**What you have to do**: Among the lines of the data, copy those that hold "Fewer".

Version difference data

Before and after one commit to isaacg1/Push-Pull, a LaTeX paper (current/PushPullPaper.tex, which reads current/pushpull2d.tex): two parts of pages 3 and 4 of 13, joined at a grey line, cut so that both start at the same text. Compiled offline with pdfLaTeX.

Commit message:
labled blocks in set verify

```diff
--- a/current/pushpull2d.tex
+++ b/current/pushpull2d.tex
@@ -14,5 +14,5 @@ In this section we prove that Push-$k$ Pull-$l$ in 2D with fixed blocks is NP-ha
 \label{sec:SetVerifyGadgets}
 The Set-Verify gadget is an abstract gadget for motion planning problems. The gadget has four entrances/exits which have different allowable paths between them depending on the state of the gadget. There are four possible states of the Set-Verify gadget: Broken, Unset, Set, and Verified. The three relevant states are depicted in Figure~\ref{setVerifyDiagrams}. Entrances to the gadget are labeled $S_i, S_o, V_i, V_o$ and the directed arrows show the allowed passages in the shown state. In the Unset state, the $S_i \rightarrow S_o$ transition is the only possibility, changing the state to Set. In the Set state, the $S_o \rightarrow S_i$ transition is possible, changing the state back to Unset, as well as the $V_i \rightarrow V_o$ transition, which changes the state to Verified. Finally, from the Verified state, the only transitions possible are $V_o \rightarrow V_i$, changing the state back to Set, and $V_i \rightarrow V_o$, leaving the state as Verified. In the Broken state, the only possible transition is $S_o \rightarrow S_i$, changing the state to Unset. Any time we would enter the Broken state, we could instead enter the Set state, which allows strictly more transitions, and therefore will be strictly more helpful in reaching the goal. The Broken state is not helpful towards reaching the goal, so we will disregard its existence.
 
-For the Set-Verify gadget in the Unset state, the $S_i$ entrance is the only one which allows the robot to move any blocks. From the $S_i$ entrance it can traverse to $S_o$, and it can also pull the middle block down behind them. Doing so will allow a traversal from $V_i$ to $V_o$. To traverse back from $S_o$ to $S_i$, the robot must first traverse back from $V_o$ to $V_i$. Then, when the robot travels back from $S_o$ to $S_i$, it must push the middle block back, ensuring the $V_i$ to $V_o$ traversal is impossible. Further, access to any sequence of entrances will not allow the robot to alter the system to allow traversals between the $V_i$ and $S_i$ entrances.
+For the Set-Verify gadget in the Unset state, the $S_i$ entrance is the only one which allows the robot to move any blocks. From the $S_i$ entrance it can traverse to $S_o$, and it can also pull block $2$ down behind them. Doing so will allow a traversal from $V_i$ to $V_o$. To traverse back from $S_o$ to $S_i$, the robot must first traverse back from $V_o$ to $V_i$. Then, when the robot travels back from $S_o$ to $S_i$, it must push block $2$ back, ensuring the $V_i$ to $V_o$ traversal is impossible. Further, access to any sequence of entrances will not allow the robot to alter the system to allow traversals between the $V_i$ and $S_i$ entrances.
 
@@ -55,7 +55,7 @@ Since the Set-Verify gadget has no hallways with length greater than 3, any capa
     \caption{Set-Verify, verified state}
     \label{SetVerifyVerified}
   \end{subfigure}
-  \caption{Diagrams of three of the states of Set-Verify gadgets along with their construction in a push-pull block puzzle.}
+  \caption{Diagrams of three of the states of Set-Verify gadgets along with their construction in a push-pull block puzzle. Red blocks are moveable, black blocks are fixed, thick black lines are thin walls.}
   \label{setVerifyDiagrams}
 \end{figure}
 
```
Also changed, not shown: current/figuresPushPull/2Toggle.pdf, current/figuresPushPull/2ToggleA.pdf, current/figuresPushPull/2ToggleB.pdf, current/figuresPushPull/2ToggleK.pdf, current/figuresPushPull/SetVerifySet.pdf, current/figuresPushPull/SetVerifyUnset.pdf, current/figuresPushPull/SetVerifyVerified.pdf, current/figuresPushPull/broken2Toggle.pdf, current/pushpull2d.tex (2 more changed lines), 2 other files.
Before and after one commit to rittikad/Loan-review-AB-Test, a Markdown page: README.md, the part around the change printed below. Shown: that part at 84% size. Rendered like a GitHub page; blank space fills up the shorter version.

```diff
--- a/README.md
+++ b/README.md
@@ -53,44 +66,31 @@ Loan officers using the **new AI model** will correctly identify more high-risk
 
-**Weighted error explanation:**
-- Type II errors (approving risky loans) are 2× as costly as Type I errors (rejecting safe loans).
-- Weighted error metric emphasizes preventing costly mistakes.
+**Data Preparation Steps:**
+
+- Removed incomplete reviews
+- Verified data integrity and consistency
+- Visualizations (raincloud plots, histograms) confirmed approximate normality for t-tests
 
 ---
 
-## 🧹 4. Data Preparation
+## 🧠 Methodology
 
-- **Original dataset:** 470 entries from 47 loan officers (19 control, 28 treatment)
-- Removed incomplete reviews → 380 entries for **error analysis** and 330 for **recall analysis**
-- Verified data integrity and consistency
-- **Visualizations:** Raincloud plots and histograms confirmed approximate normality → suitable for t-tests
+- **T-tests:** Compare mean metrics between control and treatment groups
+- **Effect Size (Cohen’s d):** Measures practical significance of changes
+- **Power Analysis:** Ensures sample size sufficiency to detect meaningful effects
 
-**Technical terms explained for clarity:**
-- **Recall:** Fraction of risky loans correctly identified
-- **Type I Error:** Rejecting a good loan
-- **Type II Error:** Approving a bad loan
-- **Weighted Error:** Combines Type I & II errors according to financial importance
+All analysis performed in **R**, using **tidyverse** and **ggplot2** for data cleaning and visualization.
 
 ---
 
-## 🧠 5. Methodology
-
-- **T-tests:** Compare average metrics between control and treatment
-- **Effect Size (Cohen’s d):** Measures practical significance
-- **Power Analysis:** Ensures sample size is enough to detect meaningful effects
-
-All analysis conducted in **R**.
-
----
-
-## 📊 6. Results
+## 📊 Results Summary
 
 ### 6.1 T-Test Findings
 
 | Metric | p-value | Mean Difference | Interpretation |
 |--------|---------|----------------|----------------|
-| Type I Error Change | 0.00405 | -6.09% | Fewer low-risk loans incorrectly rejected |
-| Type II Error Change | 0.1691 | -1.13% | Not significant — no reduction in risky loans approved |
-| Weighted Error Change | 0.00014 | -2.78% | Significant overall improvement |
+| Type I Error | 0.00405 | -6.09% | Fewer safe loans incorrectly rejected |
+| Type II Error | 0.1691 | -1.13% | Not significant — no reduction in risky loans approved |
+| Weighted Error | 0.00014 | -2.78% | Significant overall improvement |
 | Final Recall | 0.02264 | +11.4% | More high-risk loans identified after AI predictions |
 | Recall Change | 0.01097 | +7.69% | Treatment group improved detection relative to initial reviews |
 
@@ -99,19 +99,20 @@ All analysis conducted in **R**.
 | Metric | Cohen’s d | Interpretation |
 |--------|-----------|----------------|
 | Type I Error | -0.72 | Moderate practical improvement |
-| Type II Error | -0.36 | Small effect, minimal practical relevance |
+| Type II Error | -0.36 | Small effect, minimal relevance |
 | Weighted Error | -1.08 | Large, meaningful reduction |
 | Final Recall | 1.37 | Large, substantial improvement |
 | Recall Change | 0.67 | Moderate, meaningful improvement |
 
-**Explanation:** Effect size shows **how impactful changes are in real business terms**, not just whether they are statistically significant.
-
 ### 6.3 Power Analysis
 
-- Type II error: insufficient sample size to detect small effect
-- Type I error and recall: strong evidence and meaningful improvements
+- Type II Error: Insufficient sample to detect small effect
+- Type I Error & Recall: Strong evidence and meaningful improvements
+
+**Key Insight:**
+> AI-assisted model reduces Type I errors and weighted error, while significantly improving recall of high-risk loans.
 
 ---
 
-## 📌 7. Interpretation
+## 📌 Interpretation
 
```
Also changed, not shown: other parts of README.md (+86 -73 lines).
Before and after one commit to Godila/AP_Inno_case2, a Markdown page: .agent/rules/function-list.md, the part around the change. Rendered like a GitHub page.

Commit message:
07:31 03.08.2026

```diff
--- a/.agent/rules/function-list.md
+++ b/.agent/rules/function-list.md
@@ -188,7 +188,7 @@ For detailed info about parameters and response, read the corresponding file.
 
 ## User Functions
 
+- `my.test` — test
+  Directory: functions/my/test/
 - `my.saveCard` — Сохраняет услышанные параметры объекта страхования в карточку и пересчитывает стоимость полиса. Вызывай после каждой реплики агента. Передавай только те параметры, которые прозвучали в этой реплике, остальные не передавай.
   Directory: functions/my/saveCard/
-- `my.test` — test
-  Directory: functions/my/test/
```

**Exercise solution**:
-| Type I Error Change | 0.00405 | -6.09% | Fewer low-risk loans incorrectly rejected |
+| Type I Error | 0.00405 | -6.09% | Fewer safe loans incorrectly rejected |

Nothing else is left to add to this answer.